(What you should do) Within the entries below, every line containing "right" is to be copied.

[Change listing data]
- Opening Delimiter -

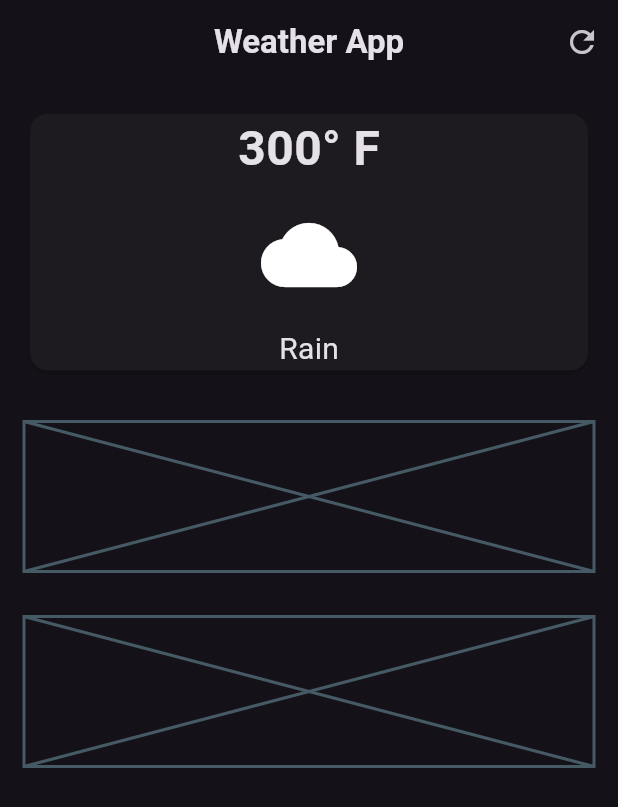
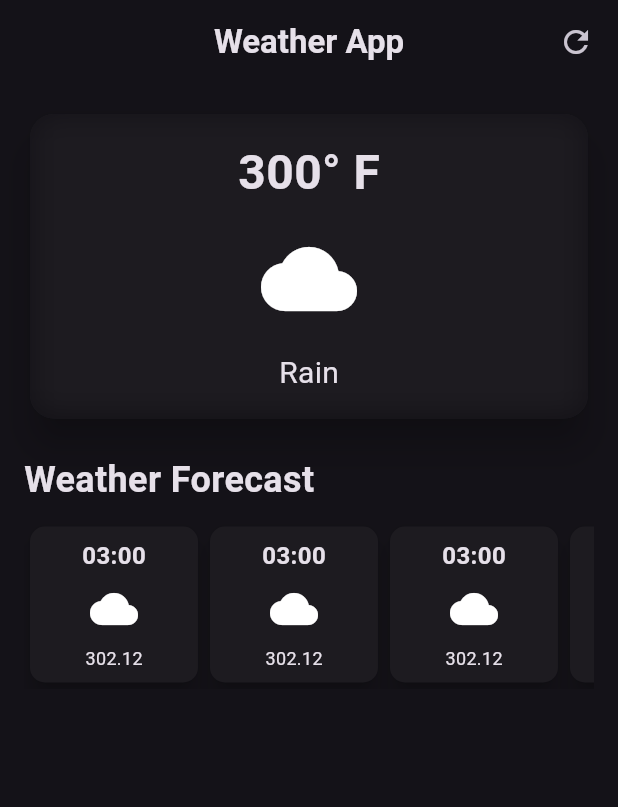
Before and after one commit to SemajCode/weather_app, a Flutter app: the screen it shows after launch, on a phone screen of 412 x 824 dp. Shown: the top 807 px of the screen. Run offline on Flutter 3.47's test engine with Material 2 defaults, Android fonts, the phone set to English and light mode, and no system bars.

Commit message:
added hourly forecast item

```diff
--- /dev/null
+++ b/lib/hourly_forecast_item.dart
@@ -0,0 +1,46 @@
+import 'package:flutter/material.dart';
+
+class HourlyForcastItem extends StatelessWidget {
+  const HourlyForcastItem({
+    super.key,
+  });
+
+  @override
+  Widget build(BuildContext context) {
+    return SizedBox(
+      width: 120,
+      child: Card(
+        shape: RoundedRectangleBorder(borderRadius: BorderRadius.circular(10)),
+        elevation: 6,
+        child: const Padding(
+          padding: EdgeInsets.all(8.0),
+          child: Column(
+            children: [
+              Text(
+                '03:00',
+                style: TextStyle(
+                  fontSize: 16,
+                  fontWeight: FontWeight.bold,
+                ),
+              ),
+              SizedBox(
+                height: 8,
+              ),
+              Icon(
+                Icons.cloud,
+                size: 32,
+              ),
+              SizedBox(
+                height: 8,
+              ),
+              Text(
+                '302.12',
+                style: TextStyle(fontSize: 12),
+              )
+            ],
+          ),
+        ),
+      ),
+    );
+  }
+}
--- a/lib/weather_screen.dart
+++ b/lib/weather_screen.dart
@@ -1,4 +1,7 @@
+import 'dart:ui';
+
 import 'package:flutter/material.dart';
+import 'package:weather_app/hourly_forecast_item.dart';
 
 class WeatherScreen extends StatelessWidget {
   const WeatherScreen({super.key});
@@ -13,22 +16,38 @@ class WeatherScreen extends StatelessWidget {
         ),
         centerTitle: true,
         actions: [
-          IconButton(
-            onPressed: () {},
-            icon: const Icon(
+          Padding(
+            padding: const EdgeInsets.only(right: 16),
+            child: InkWell(
+              onTap: () {},
+              child: const Icon(
                 Icons.refresh,
+              ),
             ),
           )
         ],
       ),
-      body: const Padding(
-        padding: EdgeInsets.all(16.0),
+      body: Padding(
+        padding: const EdgeInsets.all(16.0),
         child: Column(
+          crossAxisAlignment: CrossAxisAlignment.start,
           children: [
             //main card
             SizedBox(
               width: double.infinity,
               child: Card(
+                elevation: 10,
+                shape: RoundedRectangleBorder(
+                    borderRadius: BorderRadius.circular(16)),
+                child: ClipRRect(
+                  borderRadius: BorderRadius.circular(16),
+                  child: BackdropFilter(
+                    filter: ImageFilter.blur(
+                      sigmaX: 10,
+                      sigmaY: 10,
+                    ),
+                    child: const Padding(
+                      padding: EdgeInsets.all(16.0),
                       child: Column(
                         children: [
                           Text(
@@ -56,23 +75,39 @@ class WeatherScreen extends StatelessWidget {
                       ),
                     ),
                   ),
+                ),
+              ),
+            ),
 
-            SizedBox(
-              height: 30,
+            const SizedBox(
+              height: 20,
             ),
 
             //weather forecast cards
-            Placeholder(
-              fallbackHeight: 100,
+            const Text(
+              'Weather Forecast',
+              style: TextStyle(
+                fontSize: 24,
+                fontWeight: FontWeight.bold,
+              ),
             ),
 
-            SizedBox(
-              height: 30,
+            const SizedBox(
+              height: 10,
             ),
 
             //additional information
-            Placeholder(
-              fallbackHeight: 100,
+            const SingleChildScrollView(
+              scrollDirection: Axis.horizontal,
+              child: Row(
+                children: [
+                  HourlyForcastItem(),
+                  HourlyForcastItem(),
+                  HourlyForcastItem(),
+                  HourlyForcastItem(),
+                  HourlyForcastItem(),
+                ],
+              ),
             )
           ],
         ),
```
Lines whose indentation alone changed are shown as unchanged.
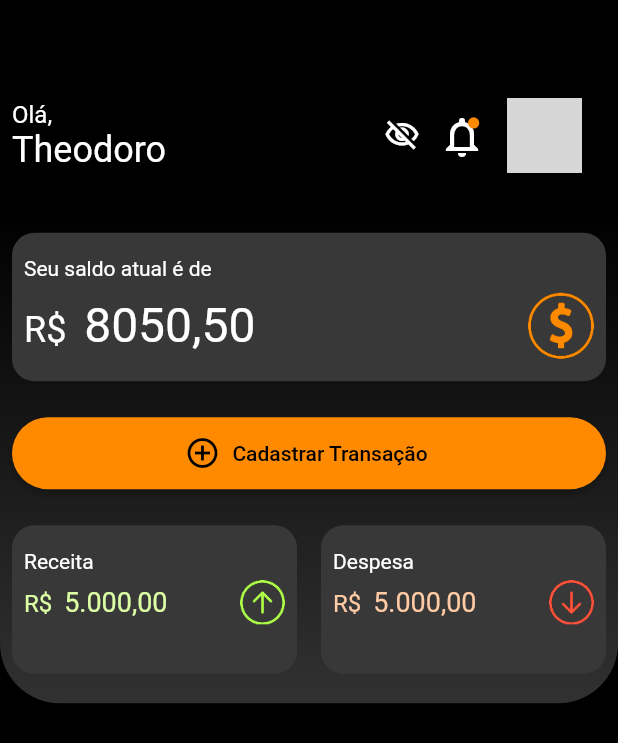
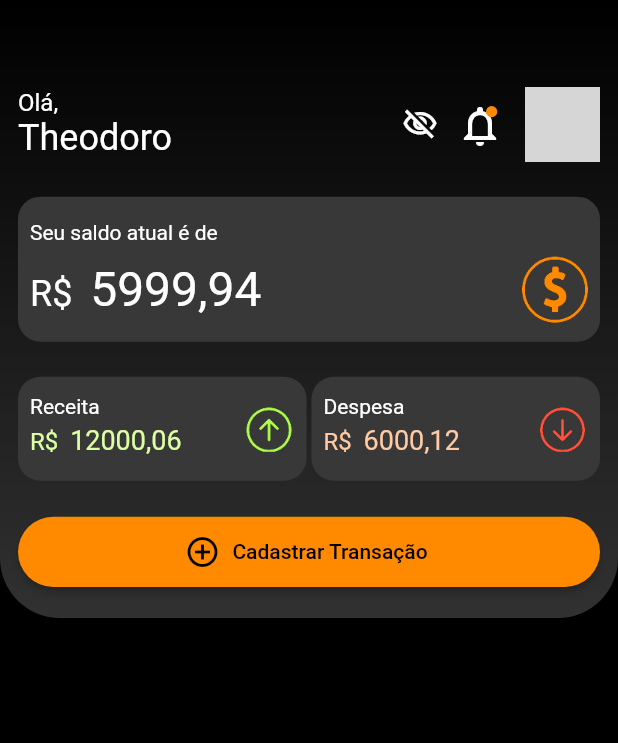
Before and after one commit to Orange-Juice-Projeto-Developer/orange_wallet_mobile, a Flutter app: the screen it shows after launch, after a tap on the "visibility" icon, on a phone screen of 412 x 824 dp. Shown: the top 743 px of the screen. Run offline on Flutter 3.47's test engine with Material 2 defaults, Android fonts, the phone set to English and light mode, and no system bars; network calls fail; grey boxes are pictures that could not be loaded.

Commit message:
Alterações no layout e refatoramento formatação

```diff
--- a/lib/models/cadastrar_transacao_button.dart
+++ b/lib/models/cadastrar_transacao_button.dart
@@ -23,7 +23,7 @@ class _CadastrarTransacaoButtonState extends State<CadastrarTransacaoButton> {
     var mediaQuery = MediaQuery.of(context).size;
     return ElevatedButton.icon(
       style: ElevatedButton.styleFrom(
-        fixedSize: Size(mediaQuery.width, 48),
+        fixedSize: Size(mediaQuery.width, mediaQuery.height * .05687),
         primary: const Color(0XFFFF8A00),
         shape: RoundedRectangleBorder(
           borderRadius: BorderRadius.circular(24),
--- a/lib/models/receita_despesa_container.dart
+++ b/lib/models/receita_despesa_container.dart
@@ -9,18 +9,19 @@ class ReceitaDespesaContainer extends StatelessWidget {
 
   @override
   Widget build(BuildContext context) {
-    return Padding(
-      padding: const EdgeInsets.fromLTRB(8, 16, 8, 16),
-      child: Container(
+    final mediaQuery = MediaQuery.of(context).size;
+    const double saldoReceita = 12000.06;
+    const double saldoDespesa = 6000.12;
+    return Container(
       // padding: const EdgeInsets.symmetric(vertical: 16, horizontal: 8),
-        height: 99,
+      height: mediaQuery.height * 0.08412,
       decoration: BoxDecoration(
         color: const Color(0XFF383838),
         borderRadius: BorderRadius.circular(15),
       ),
       child: Padding(
         padding: const EdgeInsets.only(
-            top: 16.0,
+          top: 12.0,
           left: 8,
         ),
         child: Column(
@@ -49,7 +50,12 @@ class ReceitaDespesaContainer extends StatelessWidget {
                                     : const Color(0XFFFFCAA4)),
                           ),
                           TextSpan(
-                              text: isVisible ? '5.000,00' : '*******',
+                            text: receitaOuDespesa(
+                              isReceita,
+                              isVisible,
+                              saldoReceita,
+                              saldoDespesa,
+                            ).toString().replaceAll('.', ','),
                             style: TextStyle(
                                 fontSize: 18,
                                 color: isReceita
@@ -60,8 +66,11 @@ class ReceitaDespesaContainer extends StatelessWidget {
                       ),
                     ),
                     const Spacer(),
-                      Padding(
-                        padding: const EdgeInsets.only(right: 8.0),
+                    Align(
+                      alignment: const Alignment(2, 1),
+                      heightFactor: 0.5,
+                      child: Padding(
+                        padding: const EdgeInsets.only(right: 10.0),
                         child: Image.asset(
                             isAntiAlias: true,
                             width: 30,
@@ -72,6 +81,7 @@ class ReceitaDespesaContainer extends StatelessWidget {
                                 ? 'assets/images/Receita.png'
                                 : 'assets/images/Despesa.png'),
                       ),
+                    ),
                   ],
                 );
               }),
@@ -79,7 +89,23 @@ class ReceitaDespesaContainer extends StatelessWidget {
           ],
         ),
       ),
-      ),
     );
   }
 }
+
+String receitaOuDespesa(
+    bool isReceita, bool isVisible, double receita, double despesa) {
+  String retorno = '';
+  if (isVisible == true) {
+    if (isReceita == true) {
+      final receitaString = receita.toString();
+      retorno = receitaString;
+    } else if (isReceita == false) {
+      final despesaString = despesa.toString();
+      retorno = despesaString;
+    }
+  } else {
+    retorno = '*******';
+  }
+  return retorno;
+}
--- a/lib/models/saldo_container.dart
+++ b/lib/models/saldo_container.dart
@@ -3,13 +3,13 @@ import 'package:flutter/material.dart';
 class SaldoContainer extends StatelessWidget {
   const SaldoContainer({Key? key, required this.isVisible}) : super(key: key);
   final bool isVisible;
-  final double saldo = 8050.50;
+  final double saldo = 5999.94;
+
   @override
   Widget build(BuildContext context) {
-    return Padding(
-      padding: const EdgeInsets.fromLTRB(8, 16, 8, 16),
-      child: Container(
-        height: 99,
+    final mediaQuery = MediaQuery.of(context).size;
+    return Container(
+      height: mediaQuery.height * 0.11729,
       decoration: BoxDecoration(
         color: const Color(0XFF383838),
         borderRadius: BorderRadius.circular(15),
@@ -78,7 +78,6 @@ class SaldoContainer extends StatelessWidget {
           ],
         ),
       ),
-      ),
     );
   }
 }
--- a/lib/pages/home_page.dart
+++ b/lib/pages/home_page.dart
@@ -20,13 +20,29 @@ class _HomePageState extends State<HomePage> {
     return Scaffold(
       backgroundColor: Colors.black,
       body: SingleChildScrollView(
+        child: Container(
+          // padding: const EdgeInsets.all(8.0),
+          height: mediaQuery.height * .5,
+          decoration: const BoxDecoration(
+            borderRadius: BorderRadius.vertical(
+              bottom: Radius.circular(40),
+            ),
+            gradient: LinearGradient(
+              begin: Alignment.topCenter,
+              end: Alignment.bottomCenter,
+              colors: [
+                Colors.black,
+                Color(0XFF323131),
+              ],
+            ),
+          ),
           child: Column(
             children: [
               SizedBox(
-              height: mediaQuery.height / 20,
+                height: mediaQuery.height * 0.07,
               ),
               Padding(
-              padding: const EdgeInsets.all(8.0),
+                padding: const EdgeInsets.symmetric(horizontal: 12.0),
                 child: Row(
                   mainAxisAlignment: MainAxisAlignment.spaceBetween,
                   children: [
@@ -56,46 +72,33 @@ class _HomePageState extends State<HomePage> {
                           color: Colors.white,
                         ),
                         const NotificationButton(),
-                      const Padding(
-                        padding: EdgeInsets.all(16.0),
-                        child: CircleAvatar(
+                        const SizedBox(
+                          width: 16,
+                          height: 0,
+                        ),
+                        const CircleAvatar(
                           radius: 25,
                           backgroundColor: Colors.black,
                           backgroundImage: NetworkImage(
                               'https://www.araujopolicastro.com.br/wp-content/uploads/2014/08/theodoro-arajo-v21.png'),
-                        ),
                         )
                       ],
                     ),
                   ],
                 ),
               ),
-            Stack(
-              children: [
-                Container(
-                  height: mediaQuery.height / 2.5,
-                  decoration: const BoxDecoration(
-                    borderRadius: BorderRadius.vertical(
-                      bottom: Radius.circular(40),
+              SizedBox(
+                height: mediaQuery.height * 0.02843,
+                width: 0,
               ),
-                    gradient: LinearGradient(
-                      begin: Alignment.topCenter,
-                      end: Alignment.bottomCenter,
-                      colors: [
-                        Colors.black,
-                        Color(0XFF323131),
-                      ],
-                    ),
-                  ),
+              Padding(
+                padding: const EdgeInsets.symmetric(horizontal: 12.0),
                 child: Column(
                   children: [
                     SaldoContainer(isVisible: saldoVisible),
-                      const Padding(
-                        padding: EdgeInsets.all(8.0),
-                        child: Align(
-                          alignment: Alignment.bottomCenter,
-                          child: CadastrarTransacaoButton(),
-                        ),
+                    SizedBox(
+                      height: mediaQuery.height * 0.02843,
+                      width: 0,
                     ),
                     Row(
                       children: [
@@ -104,19 +107,27 @@ class _HomePageState extends State<HomePage> {
                           isReceita: true,
                           isVisible: saldoVisible,
                         )),
+                        SizedBox(
+                          height: 0,
+                          width: mediaQuery.width * 0.008,
+                        ),
                         Expanded(
                             child: ReceitaDespesaContainer(
                           isReceita: false,
                           isVisible: saldoVisible,
                         )),
                       ],
-                      )
+                    ),
+                    SizedBox(
+                      height: mediaQuery.height * 0.02843,
+                      width: 0,
+                    ),
+                    const CadastrarTransacaoButton(),
                   ],
                 ),
               ),
             ],
           ),
-          ],
         ),
       ),
     );
```
Lines whose indentation alone changed are shown as unchanged.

- Closing Delimiter -

(Output of the task)
+            padding: const EdgeInsets.only(right: 16),
-                        padding: const EdgeInsets.only(right: 8.0),
+                        padding: const EdgeInsets.only(right: 10.0),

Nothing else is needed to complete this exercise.